May 12, 2024 Season 5 Episode 73
Ann Wenck

Have you ever sat down for a lunch that altered the trajectory of your life? Our guest Ann would answer with a resounding "yes," as she shares the unfolding of her remarkable journey from a simple meal to dedicating herself to the service of Haiti's most vulnerable. Ann's narrative is a stirring testament to the power of turning ordinary encounters into paths of profound change. Her annual pilgrimages to a Haitian village showcase the incredible difference one person's nurturing heart and steadfast spirit can make. From the joyous task of buying goods from local elders to the more complex endeavor of providing mattresses to orphanages, Ann's experiences are a beacon of hope, reflecting the immense ripple effect of kindness.

There's an unspoken challenge in Ann's tales: to remember gratitude amidst abundance and to seek fulfillment in lifting others. We are reminded that the comforts we often take for granted, like running water and household appliances, are luxuries in many parts of the world. Through Ann's passion and action, we witness the extraordinary impact that arises when we let our lives reflect a greater glory, encouraging all of us to spread kindness and build hope in our own corners of the world.

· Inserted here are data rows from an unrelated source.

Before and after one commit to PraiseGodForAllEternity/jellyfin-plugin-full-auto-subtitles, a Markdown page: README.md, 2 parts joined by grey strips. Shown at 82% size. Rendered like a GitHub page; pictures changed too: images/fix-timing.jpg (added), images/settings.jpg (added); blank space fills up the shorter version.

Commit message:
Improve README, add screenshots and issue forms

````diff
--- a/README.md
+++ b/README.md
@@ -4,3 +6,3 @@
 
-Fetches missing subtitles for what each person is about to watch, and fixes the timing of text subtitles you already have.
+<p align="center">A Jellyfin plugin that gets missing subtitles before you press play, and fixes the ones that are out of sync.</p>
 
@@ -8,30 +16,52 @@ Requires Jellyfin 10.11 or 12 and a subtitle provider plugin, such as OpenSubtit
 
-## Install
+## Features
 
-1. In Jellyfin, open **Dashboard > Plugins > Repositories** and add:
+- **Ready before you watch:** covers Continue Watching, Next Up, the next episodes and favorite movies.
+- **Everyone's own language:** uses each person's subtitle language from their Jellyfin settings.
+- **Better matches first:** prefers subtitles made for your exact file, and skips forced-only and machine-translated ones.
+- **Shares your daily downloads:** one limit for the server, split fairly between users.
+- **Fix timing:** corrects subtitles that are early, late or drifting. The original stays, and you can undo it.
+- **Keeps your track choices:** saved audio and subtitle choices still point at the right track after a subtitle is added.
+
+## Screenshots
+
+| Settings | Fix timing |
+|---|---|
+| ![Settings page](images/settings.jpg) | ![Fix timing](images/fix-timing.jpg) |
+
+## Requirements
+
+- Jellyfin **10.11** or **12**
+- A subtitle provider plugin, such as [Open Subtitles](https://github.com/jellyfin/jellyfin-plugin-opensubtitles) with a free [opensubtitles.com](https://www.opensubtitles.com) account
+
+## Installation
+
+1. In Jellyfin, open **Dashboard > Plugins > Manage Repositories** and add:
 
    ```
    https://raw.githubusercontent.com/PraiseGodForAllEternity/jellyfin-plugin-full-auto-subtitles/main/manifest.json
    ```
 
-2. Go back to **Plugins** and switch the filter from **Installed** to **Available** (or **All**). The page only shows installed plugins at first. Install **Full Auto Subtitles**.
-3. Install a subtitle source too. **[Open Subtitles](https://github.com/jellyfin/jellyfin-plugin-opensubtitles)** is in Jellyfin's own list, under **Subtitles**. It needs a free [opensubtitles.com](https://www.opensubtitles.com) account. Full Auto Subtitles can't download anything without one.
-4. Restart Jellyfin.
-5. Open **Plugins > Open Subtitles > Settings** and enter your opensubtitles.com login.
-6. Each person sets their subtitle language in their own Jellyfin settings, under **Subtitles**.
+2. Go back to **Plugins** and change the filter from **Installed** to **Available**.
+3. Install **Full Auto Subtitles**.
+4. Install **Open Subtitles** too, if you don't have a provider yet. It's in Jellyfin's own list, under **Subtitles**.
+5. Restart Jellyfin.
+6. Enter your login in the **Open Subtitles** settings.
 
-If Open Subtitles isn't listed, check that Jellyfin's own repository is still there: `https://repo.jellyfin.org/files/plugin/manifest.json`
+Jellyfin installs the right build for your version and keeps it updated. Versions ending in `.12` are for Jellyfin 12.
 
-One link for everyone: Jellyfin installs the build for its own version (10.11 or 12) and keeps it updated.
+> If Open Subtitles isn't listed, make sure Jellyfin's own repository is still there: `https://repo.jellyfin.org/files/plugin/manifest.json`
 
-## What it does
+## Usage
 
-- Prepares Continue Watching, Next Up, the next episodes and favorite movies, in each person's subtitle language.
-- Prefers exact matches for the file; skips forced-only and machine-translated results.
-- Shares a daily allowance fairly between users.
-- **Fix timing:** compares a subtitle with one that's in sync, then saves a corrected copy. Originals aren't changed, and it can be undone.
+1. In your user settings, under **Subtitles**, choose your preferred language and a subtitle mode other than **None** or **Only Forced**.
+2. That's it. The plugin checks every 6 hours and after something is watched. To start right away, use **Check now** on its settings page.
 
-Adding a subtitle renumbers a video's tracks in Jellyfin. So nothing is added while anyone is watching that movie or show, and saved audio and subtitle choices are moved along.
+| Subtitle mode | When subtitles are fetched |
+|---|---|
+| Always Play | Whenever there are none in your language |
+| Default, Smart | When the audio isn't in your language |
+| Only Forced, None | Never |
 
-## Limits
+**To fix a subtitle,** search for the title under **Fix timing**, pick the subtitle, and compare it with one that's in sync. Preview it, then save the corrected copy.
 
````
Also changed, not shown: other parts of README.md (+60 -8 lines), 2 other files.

 🎥 Watch the Full Video: https://youtu.be/zbjbBLrNUYc

💭 “You can’t change the world, but you an do things to make it a little brighter.” ~Ann

💭 “I don’t preach, but I try to show Jesus through my love.” ~Ann

1 Samuel 3 is the Bible story we referenced 

ordinarypeoplestories@gmail.com

https://www.facebook.com/ordinarypeoplestory

https://www.instagram.com/ordinarypeopleextraordinary/

X: @storiesextra

Any advice should be confirmed with a qualified professional.
All rights reserved: Ordinary People Extraordinary Things

Stories shared by guests may not always be shared views of OPET.
Being a guest does not mean OPET approves of every decision or action in the guests' life.

We all have a story, all of us, share your story. You don't have to have the perfect answer or the perfect life - share what Jesus is doing in your life. This is an easy, real way to witness & share your testimony.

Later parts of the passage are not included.